It’s not what you think — Arizona, Florida, California or other warm areas. According to the new Global AgeWatch Index, a division of HealthyAge International, a nonprofit committed to healthy aging worldwide.
Based on 4 well-being categories : income, health, employment and education and an enabling environment. “Countries with high marks are likely to have social policies that benefit an aging population, such as universal pension or health coverage for all seniors.” Pictured here are some of the top countries including #1) Sweden, #2) Norway, #3) Germany, #4) Netherlands, #5) Canada, #6) Switzerland and #7) New Zealand. I find this particularly interesting as I’ve always been drawn to these cool, elegant countries.
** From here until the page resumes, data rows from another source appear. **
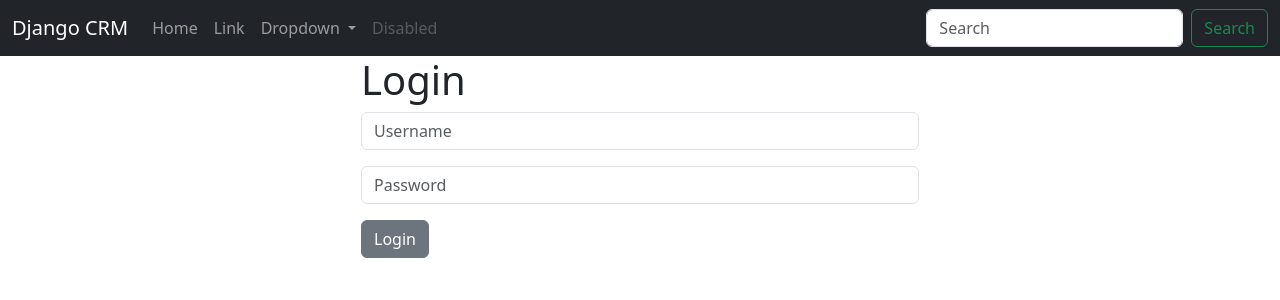
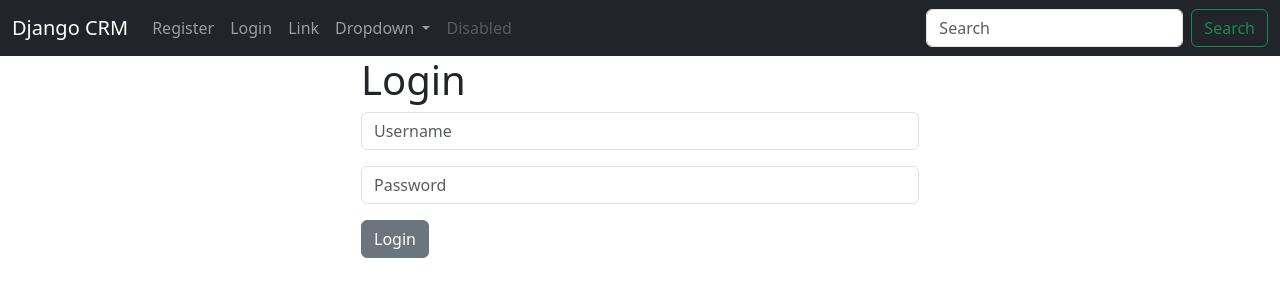
Before and after one commit to artimre098/CRM, a Django app: page / in a window 1280 px wide. Shown: the top 300 px of the page. Run offline with Django 5.2, Linux system fonts and the light colour scheme.

Commit message:
Trying the Register

```diff
--- a/website/templates/navbar.html
+++ b/website/templates/navbar.html
@@ -12,9 +12,13 @@
           </li>
         {% else %}
           <li class="nav-item">
-            <a class="nav-link" href="{% url 'home' %}">Home</a>
+            <a class="nav-link" href="{% url 'register' %}">Register</a>
+          </li>
+          <li class="nav-item">
+            <a class="nav-link" href="{% url 'home' %}">Login</a>
           </li>
         {% endif %}
+
         <li class="nav-item">
           <a class="nav-link" href="#">Link</a>
         </li>
--- /dev/null
+++ b/website/templates/register.html
@@ -0,0 +1,5 @@
+{% extends 'base.html' %}
+
+{% block content%}
+
+{% endblock%}
--- a/website/urls.py
+++ b/website/urls.py
@@ -7,4 +7,5 @@ urlpatterns = [
     path('',views.home, name='home'),
     #path('login/',views.login_user, name='login'),
     path('logout/',views.logout_user, name='logout'),
+    path('register/',views.register_user, name='register'),
 ]
--- a/website/views.py
+++ b/website/views.py
@@ -28,3 +28,7 @@ def logout_user(request):
 	logout(request)
 	messages.success(request,"You have been Looged Out...")
 	return redirect('home')
+
+
+def register_user(request):
+	return render(request, 'register.html',{})
```
Also changed, not shown: website/forms.py (added, +17 -0 lines).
Having just returned from Reykjavik, I’m eager to see the rest on this bucket list of mine.
The United States came out with uneven rankings, though it did come in at #8). “While more than 80 percent of senior citizens in the U.S. are covered by a pension, almost a quarter live in relative poverty,” which lowered its ranking.
“On the plus side, Americans are educated and likely to be employed between the ages of 55 to 64. Ninety percent of people more than 50 said they have relatives or friends they can count on when they need help. This could be a huge health boost for American seniors: Social support and activity is strongly associated with a lower risk for physical and mental disease, disability and early death, according to numerous studies and a review from the U.S. Centers for Disease Control and Prevention.”
Enjoy the photos of the entire list provided by Annie Hauser in Weather.com. At the end of the article, click through “The Worst Thing About Your State” to learn some unpleasant statistics about each of them.